■ PROBLEM: The answer must consist of each line below that holds the word "none", copied as it stands.

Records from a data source
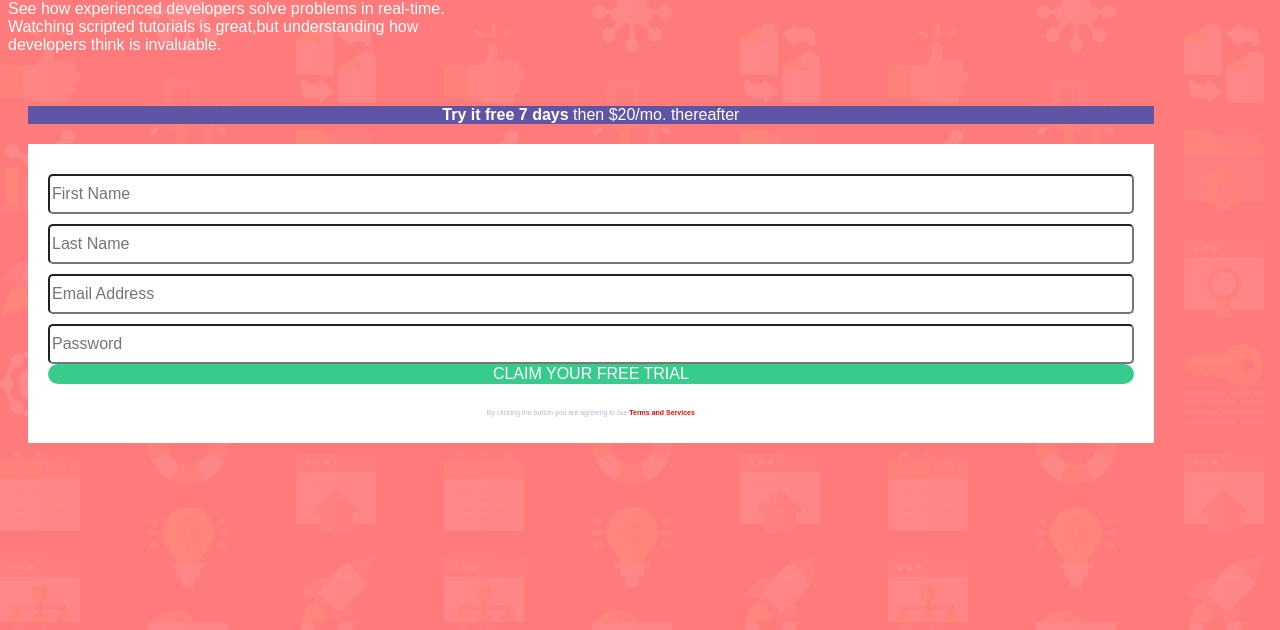
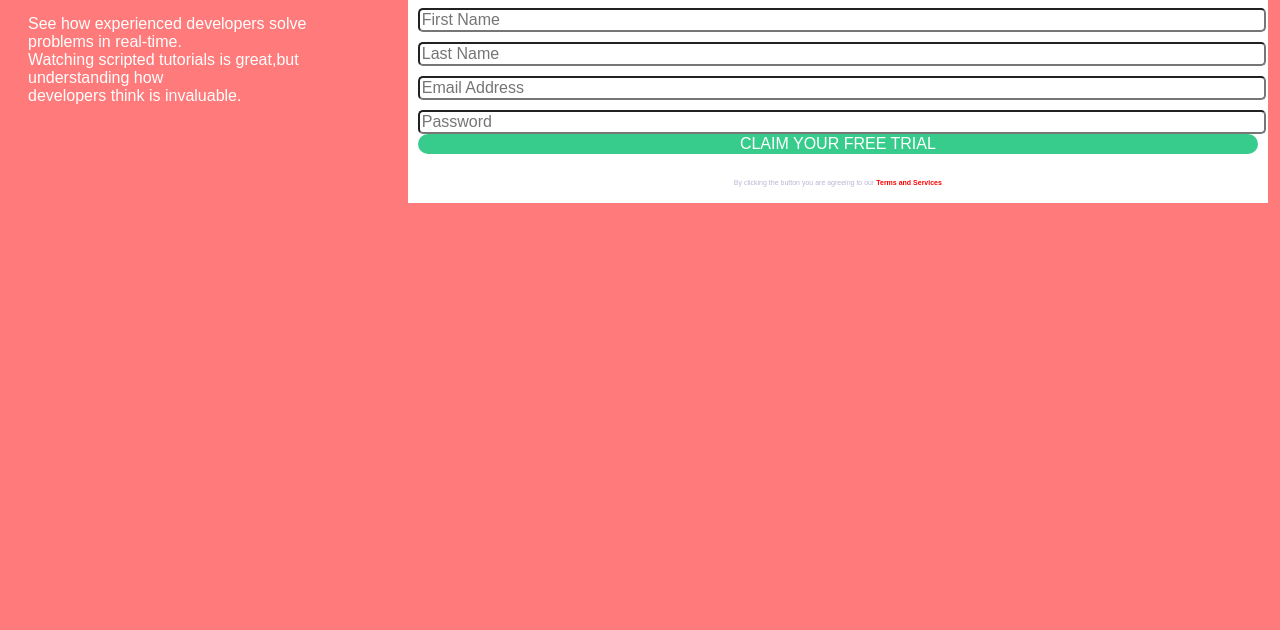
Before and after one commit to Collince2021/Collince2021.github.io, a plain HTML site: page index.html in a window 1280 px wide. Shown: the part 178-808 px from the top of the page. Drawn offline with Linux system fonts and the light colour scheme.

Commit message:
Style.css

```diff
--- a/index.html
+++ b/index.html
@@ -26,11 +26,11 @@
         <form>
           <input type="text"
 class="inp-class"  placeholder="First Name" required>
-            <span class="erro">First Name cannot be empty</span>
-        <input  id="lastname" class="inp-class  "type="text" placeholder="Last Name" required><span class="erro">Last Name cannot be empty</span>
-         <input type="email" placeholder="Email Address" required class="inp-class" > <span class="erro">Looks like this is not an email</span>
+
+        <input  id="lastname" class="inp-class  "type="text" placeholder="Last Name" required>
+         <input type="email" placeholder="Email Address" required class="inp-class" >
                    <input type="password"
-class="inp-class" placeholder="Password" required> <span class="erro">Password cannot be empty</span>
+class="inp-class" placeholder="Password" required>
           <button type="button">CLAIM YOUR FREE TRIAL</button><br><br><p class="foot">By clicking the button you are agreeing to our <span class="terms">Terms and Services</span>
           </p>   </form>
 
--- a/style.css
+++ b/style.css
@@ -1,23 +1,27 @@
-.container{
-  display: flex;
+
+  main
+{
+				display:flex;
+				justify-content:center;
+				align-items:center;
 }
 html, body {
   height: 100%;
   width: 100%;
 }
 *{
-  font-size:16px;
-box-sizing:border-box;
+  font-size:16px ;
 font-family:'Poppins',sans-serif,serif;}
 
 body{
+max-width:1440px;
+display:flex;
   font-weight:400;
   width:100%;
   /*line-height:1.7;*/
   color:#fff;
   background-color:hsl(0,100%,74%);
-  background-image:url(../images/bg-intro-desktop.png);
-  background-size:cover;
+background-size:cover;
   background-blend-mode:screen;
   box-sizing:border-box;
 
@@ -28,36 +32,39 @@ color:white;
 font-weight:bolder ;
   /*line-height:1.2;*/
  /* margin-bottom:30px;*/
-   font-size:40px;
 
+  font: 30px;
 }
 .topP{
   color:white;
-  font-size:16 px;
+  /*font-size:16 px;*/
 }
 .bottom-container{
                /*margin-top:30px;*/
                /*margin-right:auto;*/
+
                  padding: 20px;
                 text-align:center;
                  border-radius:10px;
 
+
 border:none;}
 .top-container{
-  margin:auto 30;
+  height:20vh;
+  margin:auto 20px;
 }
 .first-btm-container {
- box-sizing:border-box;
-  /*margin-top:100px;
+  margin-top:100px;
   margin-bottom:20px;
-  border-radius:10px;*/
+  border-radius:10px;
   width:100%;
+  border-radius:5px;
   background-color:hsl(248,32%,49%);
      padding:20;}
 .first-btm-container .white{
   color:white;
   font-weight:bolder;
-  width:100%;
+
 }
 .first-btm-container .small{
   color: white;
@@ -68,17 +75,17 @@ form{
   border: radius 10px;;
   border:none;
   background-color:white;
-  padding:20px;
-  margin:20px auto;
+  padding:10px;
+  /*margin:20px auto;*/
 }
 button{
   width:100%;
-  color: white;
+  color:#fffffe;
   background-color:hsl(154,59%,51%);
-padding:10 20;
+ padding:10 20;
   border:none;
   border-radius:10px;
-font-size:10;
+ font-size:10;
 }
 input{
   width:100%;
@@ -99,26 +106,9 @@ font-weight:bold;
 .inp-class{
   border-radius:5px;
   margin-top: 10px;
-  position:relative;
-  height: 40px;
+ /* position:relative;*/
+ /* height: 40px;*/
   }
-.erro{
-  visibility: hidden;
-  opacity: 0;
-  display: none;
-  color:pink;
-  text-allign:right;
-  font-weight:400;
-}
-
-.inp-class:not(:placeholder-shown):invalid ~ .error:invalid{
- border:2px solid pink;
-  background-image:url(../images/icon-error.svg);
-background-repeat:no-repeat;
-background-position:center right;
-background-size:10px 10px;
-display: block;
-visibility:visible;}
 @media only screen  and (max-width:375px)
 {
   html, body {
```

■ OUTPUT BELOW:
 border:none;}
   border:none;
   border:none;
-  display: none;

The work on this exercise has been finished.